Prose in the Tenth Century
It was in the early part of the tenth century that Japanese poets became more involved with writing prose. Ki no Tsurayuki, was the first in the field. Although few details are known about him, we do that that he was a court noble in direct line of descent from one of the Mikados. His famous preface that he wrote for the Kokinshiu was written about 922 A.D. To this day the reputation of style in this piece is upheld in Japan for its elegance. To give you an idea of the beauty of his prose a passage from his preface is here inscribed:--
"Listening to the nightingale singing among the flowers
or to the cry of the frog which dwells in the water,
we recognise the truth that of all living things
there is not one which does not utter song.
It is poetry by which, without an effort,
heaven and earth are moved,
and gods and demons
invisible to our eyes
are touched with sympathy.

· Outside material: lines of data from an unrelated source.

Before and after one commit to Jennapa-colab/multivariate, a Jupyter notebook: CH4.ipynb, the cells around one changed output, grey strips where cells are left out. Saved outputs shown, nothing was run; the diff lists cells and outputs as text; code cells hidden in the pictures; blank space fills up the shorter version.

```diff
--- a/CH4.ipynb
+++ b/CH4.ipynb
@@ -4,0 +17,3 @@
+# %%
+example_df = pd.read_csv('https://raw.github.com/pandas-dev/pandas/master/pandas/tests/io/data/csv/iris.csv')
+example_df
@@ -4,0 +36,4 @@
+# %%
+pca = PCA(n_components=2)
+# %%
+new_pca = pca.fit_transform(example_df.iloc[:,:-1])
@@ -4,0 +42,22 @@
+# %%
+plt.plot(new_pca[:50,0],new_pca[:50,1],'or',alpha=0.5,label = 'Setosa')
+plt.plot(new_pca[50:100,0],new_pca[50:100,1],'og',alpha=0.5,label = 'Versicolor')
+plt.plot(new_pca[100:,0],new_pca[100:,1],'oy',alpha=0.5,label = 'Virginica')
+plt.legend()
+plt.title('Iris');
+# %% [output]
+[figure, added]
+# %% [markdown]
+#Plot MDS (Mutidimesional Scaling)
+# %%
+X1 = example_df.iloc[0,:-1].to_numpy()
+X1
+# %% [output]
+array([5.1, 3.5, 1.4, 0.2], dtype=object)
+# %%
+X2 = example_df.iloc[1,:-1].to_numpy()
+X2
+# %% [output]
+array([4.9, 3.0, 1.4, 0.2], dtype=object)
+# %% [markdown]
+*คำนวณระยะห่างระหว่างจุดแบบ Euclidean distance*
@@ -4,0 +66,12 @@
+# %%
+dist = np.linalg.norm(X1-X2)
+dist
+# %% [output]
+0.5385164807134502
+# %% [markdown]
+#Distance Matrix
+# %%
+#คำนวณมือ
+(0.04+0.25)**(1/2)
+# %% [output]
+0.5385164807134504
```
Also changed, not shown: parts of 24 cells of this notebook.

By poetry the converse of lovers is made gentler,
and the hearts of fierce warriors soothed."
Tosa Nikki or Tosa Diary is another work of Tsurayuki. Within the pages of his journal was an expressive style. There were no exciting adventures. Instead the author used playful humor, elegant language and descriptive prose to allow the reader to journey with him in his travels. He was on a journey to Kyoto. It was written in early 935 A.D. At that time, men's diaries were typically written in Chinese. Women wrote in the Japanese language and written character. In the beginning of his diary, Tsurayuki explains that this is his attempt to write in the style of a woman. Here is a passage from the diary to demonstrate the prose of this famous author:--
"There was in one place
a sort of pond
where water had collected in a hollow
by the side of which grew a fir-tree.
It had lost half its branches,
and looked as if a thousand years had passed during the five or six years of my absence.
Younger trees had grown up round it,
and the whole place was in a most neglected condition,
so that every one said that it was pitiful to see."
Taketori Monogatari and Ise Monogatari are two other books discussed in this section of Prose in the Tenth Century. Monogatari means narrative. Usually it is applied to fiction, but some true stories also are applied to this style. These books are unknown for their date or authorship, but the style is that used around 901-922 A.D. The authors would have been well-versed in Kyoto court life.
Taketori Monogatari is a fairy-tale. The story takes place in Kyoto and all the characters are Japanese. Foreign influence is apparent and the fairy-lore of China is apparent. The story follows an old man who made his living by making and selling bamboo-ware (Tatketori means bamboo-gatherer). While in the woods one day he saw a particular bamboo with a shining stem. When he split it open, he discovered within a beautiful and tiny maiden - only 3 inches tall. He took her to his home and cared for her as his own daughter. He named her Kaguyahime (shining damsel). In a short time she grew to be a woman and her beauty was renowned, attracting many admirers. To each of the admirers she assigned a specific task with the promise that if they completed the task she would marry that person. They all failed. Ultimately she was taken up to heaven to live with her true family.
The Ise Monogatoari is one of the most admired of the older Japanese literature. It is even more elegant than Taketori Monogatari. The content of the Ise is a number of short chapters that relate the court life of a young nobleman named Narihira of Kyoto. Each chapter begins with "Mukashi" which translated means "A long time ago". Many of the chapters relate to the love escapades of Narihira. His love affairs were discouraging and finally he could no longer bear to live in Kyoto and set out on an expedition to the east of Japan.
Here is one passage:--
"O thou bird of Miyako!
If such be thy name,
Come! this question I would ask thee--
Is she whom I love
Still alive, or is she no more?"